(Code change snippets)
══════════
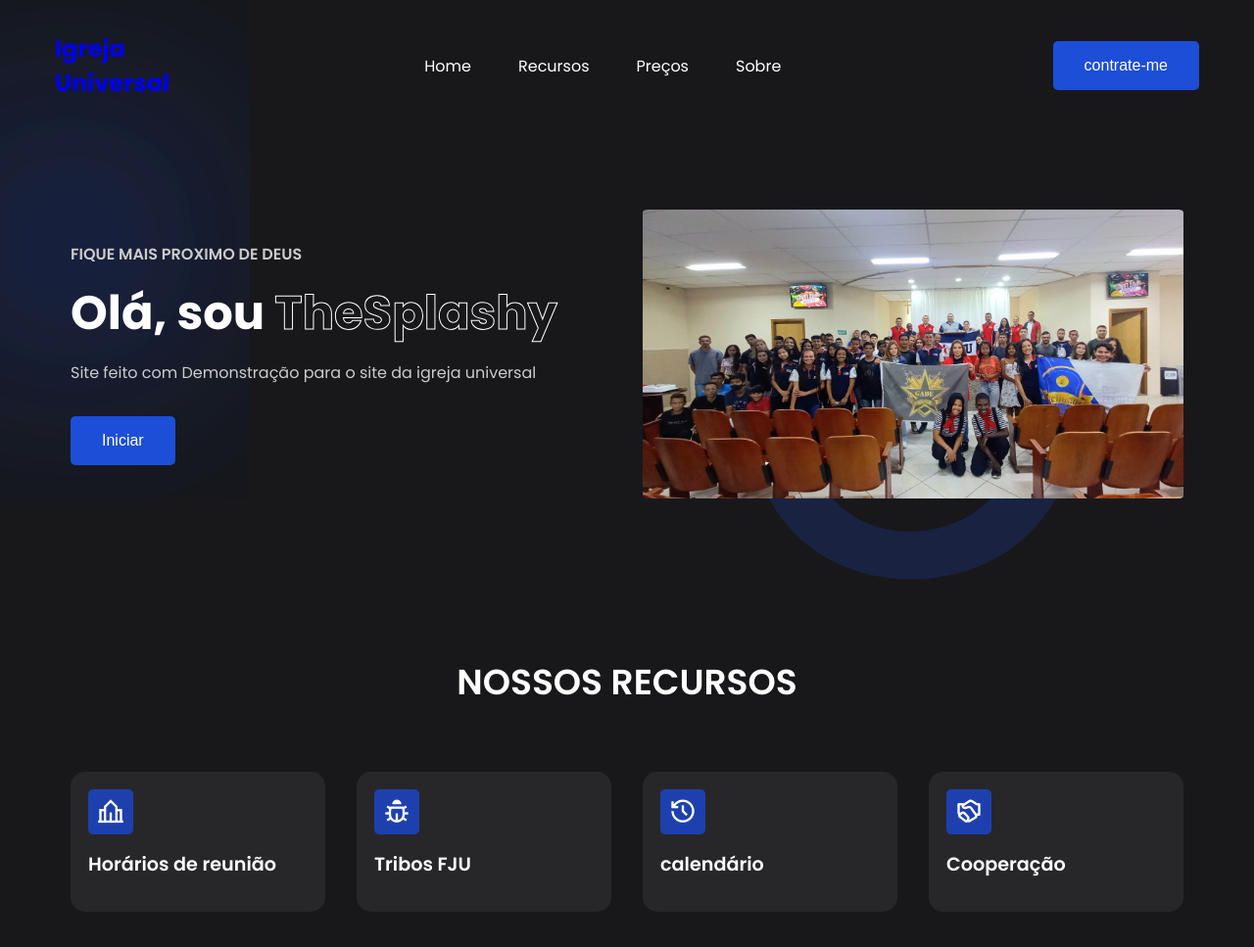
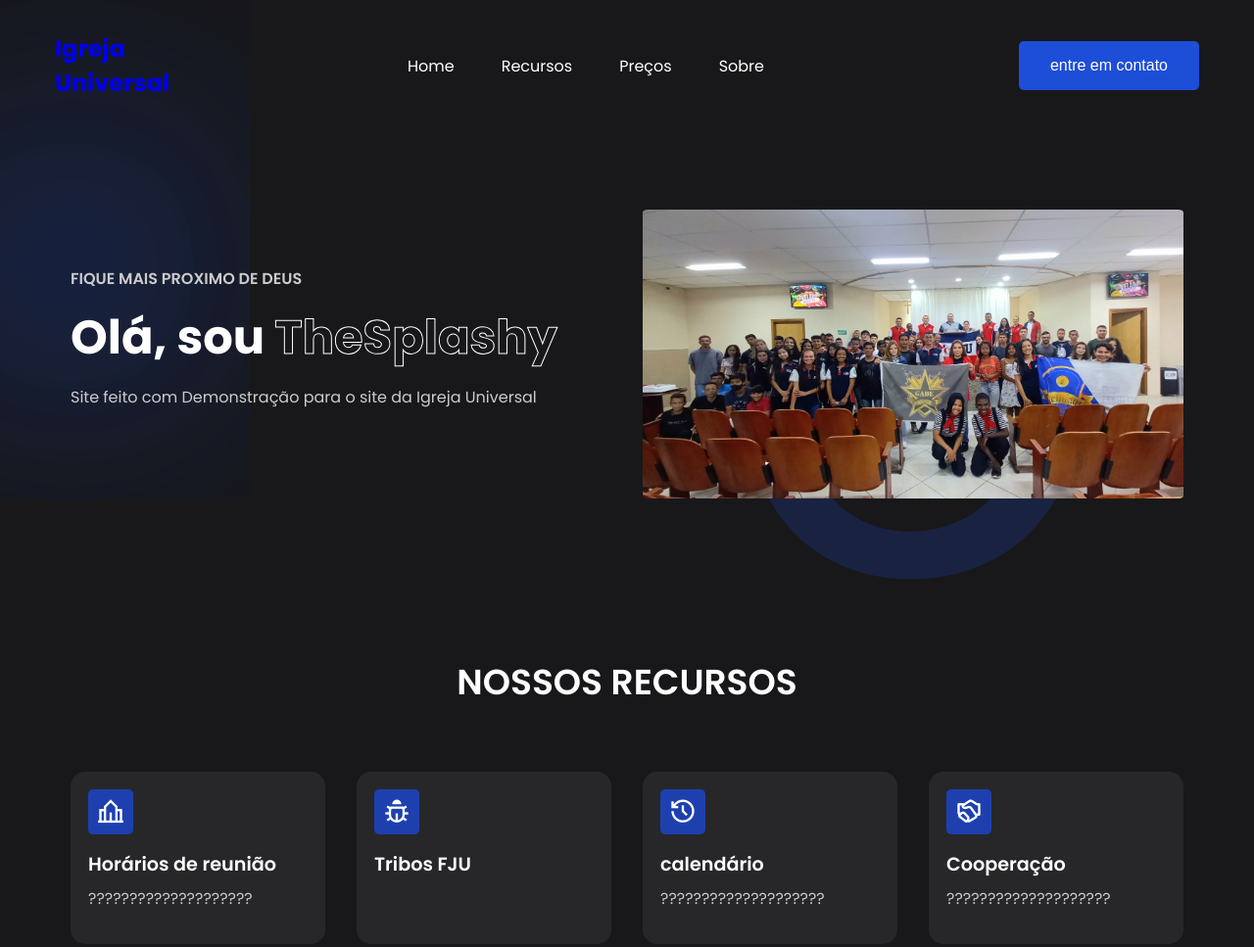
Before and after one commit to TheSplashyy/igreja-universal, a plain HTML site: page index.html in a window 1280 px wide. Shown: the top 967 px of the page at 98% size. Drawn offline with nearby package versions, Linux system fonts and the light colour scheme.

Commit message:
Update 2

```diff
--- a/index.html
+++ b/index.html
@@ -26,7 +26,7 @@
         <li id="link2" class="link"><a href="#">Preços</a></li>
         <li id="link3" class="link"><a href="#">Sobre</a></li>
       </ul>
-      <button class="btn">contrate-me</button>
+      <button class="btn">entre em contato</button>
     </nav>
 
     <header class="container">
@@ -35,8 +35,8 @@
         <span class="blur"></span>
         <h4>FIQUE MAIS PROXIMO DE DEUS</h4>
         <h1>Olá, sou <span>TheSplashy</span></h1>
-        <p>Site feito com Demonstração para o site da igreja universal</p>
-        <button class="btn">Iniciar</button>
+        <p>Site feito com Demonstração para o site da Igreja Universal</p>
+        <!-- <button class="btn">Iniciar</button> -->
       </div>
       <div class="image">
         <img src="./backgorund/IMG-20220717-WA0003.jpg" />
@@ -49,7 +49,7 @@
         <div class="card">
           <span><i class="ri-school-line"></i></span>
           <h4>Horários de reunião</h4>
-          <p></p>
+          <p>????????????????????</p>
           <!-- <a href="#">Entrar <i class="ri-arrow-right-line"></i></a> -->
         </div>
         <div class="card">
@@ -61,13 +61,13 @@
         <div class="card">
           <span><i class="ri-history-line"></i></span>
           <h4>calendário</h4>
-          <p></p>
+          <p>????????????????????</p>
           <!-- <a href="#">Entrar <i class="ri-arrow-right-line"></i></a> -->
         </div>
         <div class="card">
           <span><i class="ri-shake-hands-line"></i></span>
           <h4>Cooperação</h4>
-          <p></p>
+          <p>????????????????????</p>
           <!-- <a href="#">Entrar <i class="ri-arrow-right-line"></i></a> -->
         </div>
       </div>
```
══════════
What is required
A word-for-word copy of the records is needed, one that contains no pictures.

Exercise result
Before and after one commit to TheSplashyy/igreja-universal, a plain HTML site: page index.html in a window 1280 px wide. Shown: the top 967 px of the page at 98% size. Drawn offline with nearby package versions, Linux system fonts and the light colour scheme.

Commit message:
Update 2

```diff
--- a/index.html
+++ b/index.html
@@ -26,7 +26,7 @@
         <li id="link2" class="link"><a href="#">Preços</a></li>
         <li id="link3" class="link"><a href="#">Sobre</a></li>
       </ul>
-      <button class="btn">contrate-me</button>
+      <button class="btn">entre em contato</button>
     </nav>
 
     <header class="container">
@@ -35,8 +35,8 @@
         <span class="blur"></span>
         <h4>FIQUE MAIS PROXIMO DE DEUS</h4>
         <h1>Olá, sou <span>TheSplashy</span></h1>
-        <p>Site feito com Demonstração para o site da igreja universal</p>
-        <button class="btn">Iniciar</button>
+        <p>Site feito com Demonstração para o site da Igreja Universal</p>
+        <!-- <button class="btn">Iniciar</button> -->
       </div>
       <div class="image">
         <img src="./backgorund/IMG-20220717-WA0003.jpg" />
@@ -49,7 +49,7 @@
         <div class="card">
           <span><i class="ri-school-line"></i></span>
           <h4>Horários de reunião</h4>
-          <p></p>
+          <p>????????????????????</p>
           <!-- <a href="#">Entrar <i class="ri-arrow-right-line"></i></a> -->
         </div>
         <div class="card">
@@ -61,13 +61,13 @@
         <div class="card">
           <span><i class="ri-history-line"></i></span>
           <h4>calendário</h4>
-          <p></p>
+          <p>????????????????????</p>
           <!-- <a href="#">Entrar <i class="ri-arrow-right-line"></i></a> -->
         </div>
         <div class="card">
           <span><i class="ri-shake-hands-line"></i></span>
           <h4>Cooperação</h4>
-          <p></p>
+          <p>????????????????????</p>
           <!-- <a href="#">Entrar <i class="ri-arrow-right-line"></i></a> -->
         </div>
       </div>
```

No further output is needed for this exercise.